=== Data section ===
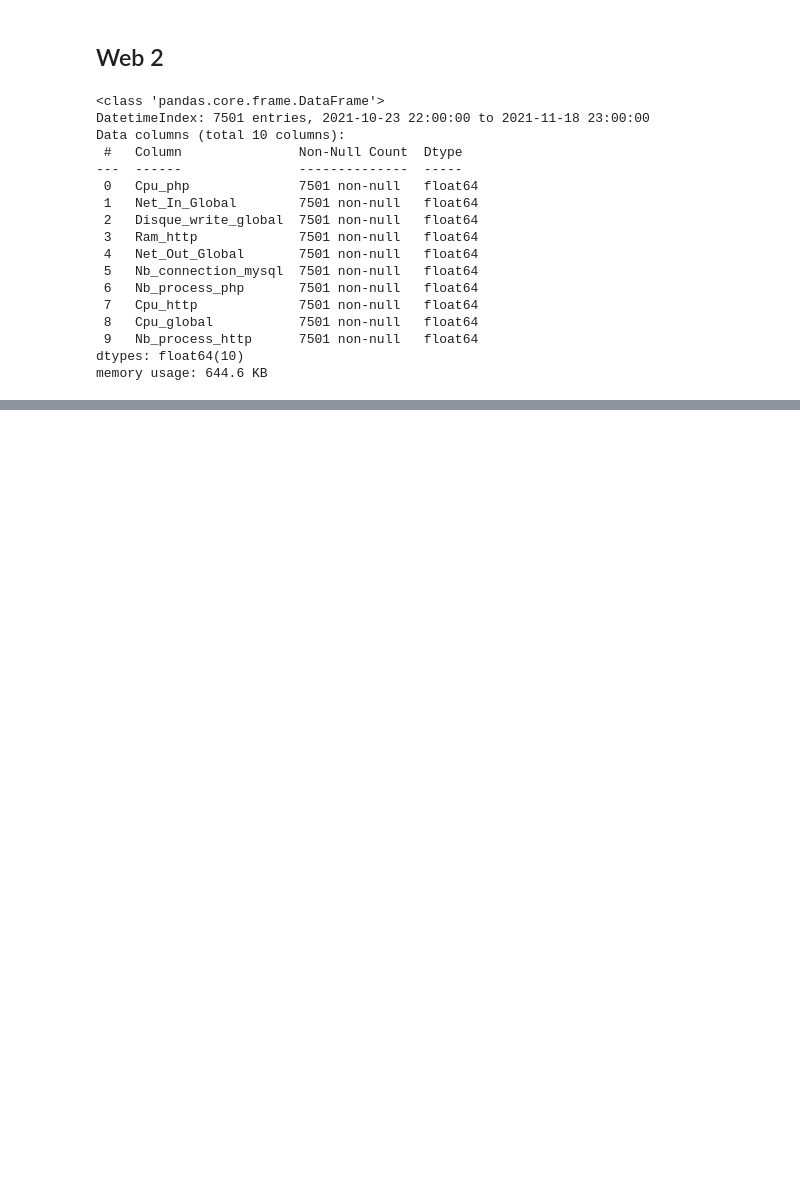
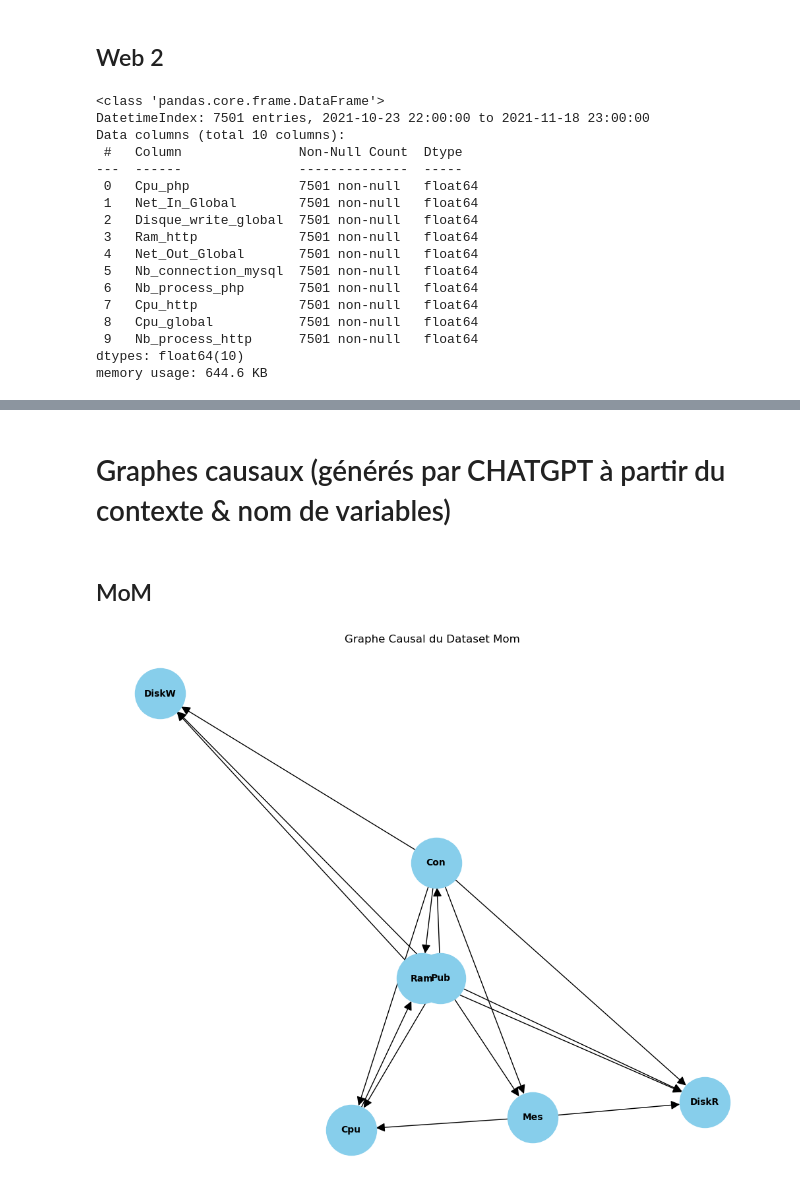
Before and after one commit to chloegdt/Case_Studies_of_Causal_Discovery_from_IT_Monitoring_Time_Series, a Jupyter notebook: plots.ipynb, the cells around one changed output, grey strips where cells are left out. Cells and saved outputs as stored; diff of their text form; code cells hidden in the pictures; blank space fills up the shorter version.

```diff
--- a/plots.ipynb
+++ b/plots.ipynb
@@ -456,0 +459,53 @@ plt.savefig(path)
+# %% [markdown]
+# Graphes causaux (générés par CHATGPT à partir du contexte & nom de variables)
+# %% [markdown]
+## MoM
+# %%
+import os
+import matplotlib.pyplot as plt
+import networkx as nx
+
+G = nx.DiGraph()
+
+edges = [
+    ("Pub", "Mes"),
+    ("Pub", "Con"),
+    ("Pub", "DiskW"),
+    ("Pub", "DiskR"),
+    ("Pub", "Cpu"),
+    ("Pub", "Ram"),
+    ("Con", "Mes"),
+    ("Con", "Cpu"),
+    ("Con", "Ram"),
+    ("Con", "DiskW"),
+    ("Con", "DiskR"),
+    ("Mes", "Cpu"),
+    ("Mes", "DiskR"),
+    ("Cpu", "Ram"),
+    ("Ram", "DiskR"),
+    ("Ram", "DiskW"),
+]
+
+G.add_edges_from(edges)
+
+
+pos = nx.spring_layout(G)
+
+# Créer le dossier 'mes_graphes' s'il n'existe pas
+output_dir = 'mes_graphes'
+if not os.path.exists(output_dir):
+    os.makedirs(output_dir)
+
+# Nom du fichier de sauvegarde
+output_file = os.path.join(output_dir, 'graphe_causal_mom_gpt.png')
+
+# Dessiner le graphe
+plt.figure(figsize=(10, 8))
+nx.draw(G, pos, with_labels=True, node_size=3000, node_color="skyblue", font_size=10, font_weight="bold", arrows=True, arrowsize=20)
+plt.title('Graphe Causal du Dataset Mom')
+
+plt.savefig(output_file)
+
+plt.show()
+# %% [output]
+[figure, added]
```
Also changed, not shown: parts of 22 cells of this notebook.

=== Problem details ===
What you return should be the entries from above, unchanged and without their images.

=== Written reply ===
Before and after one commit to chloegdt/Case_Studies_of_Causal_Discovery_from_IT_Monitoring_Time_Series, a Jupyter notebook: plots.ipynb, the cells around one changed output, grey strips where cells are left out. Cells and saved outputs as stored; diff of their text form; code cells hidden in the pictures; blank space fills up the shorter version.

```diff
--- a/plots.ipynb
+++ b/plots.ipynb
@@ -456,0 +459,53 @@ plt.savefig(path)
+# %% [markdown]
+# Graphes causaux (générés par CHATGPT à partir du contexte & nom de variables)
+# %% [markdown]
+## MoM
+# %%
+import os
+import matplotlib.pyplot as plt
+import networkx as nx
+
+G = nx.DiGraph()
+
+edges = [
+    ("Pub", "Mes"),
+    ("Pub", "Con"),
+    ("Pub", "DiskW"),
+    ("Pub", "DiskR"),
+    ("Pub", "Cpu"),
+    ("Pub", "Ram"),
+    ("Con", "Mes"),
+    ("Con", "Cpu"),
+    ("Con", "Ram"),
+    ("Con", "DiskW"),
+    ("Con", "DiskR"),
+    ("Mes", "Cpu"),
+    ("Mes", "DiskR"),
+    ("Cpu", "Ram"),
+    ("Ram", "DiskR"),
+    ("Ram", "DiskW"),
+]
+
+G.add_edges_from(edges)
+
+
+pos = nx.spring_layout(G)
+
+# Créer le dossier 'mes_graphes' s'il n'existe pas
+output_dir = 'mes_graphes'
+if not os.path.exists(output_dir):
+    os.makedirs(output_dir)
+
+# Nom du fichier de sauvegarde
+output_file = os.path.join(output_dir, 'graphe_causal_mom_gpt.png')
+
+# Dessiner le graphe
+plt.figure(figsize=(10, 8))
+nx.draw(G, pos, with_labels=True, node_size=3000, node_color="skyblue", font_size=10, font_weight="bold", arrows=True, arrowsize=20)
+plt.title('Graphe Causal du Dataset Mom')
+
+plt.savefig(output_file)
+
+plt.show()
+# %% [output]
+[figure, added]
```
Also changed, not shown: parts of 22 cells of this notebook.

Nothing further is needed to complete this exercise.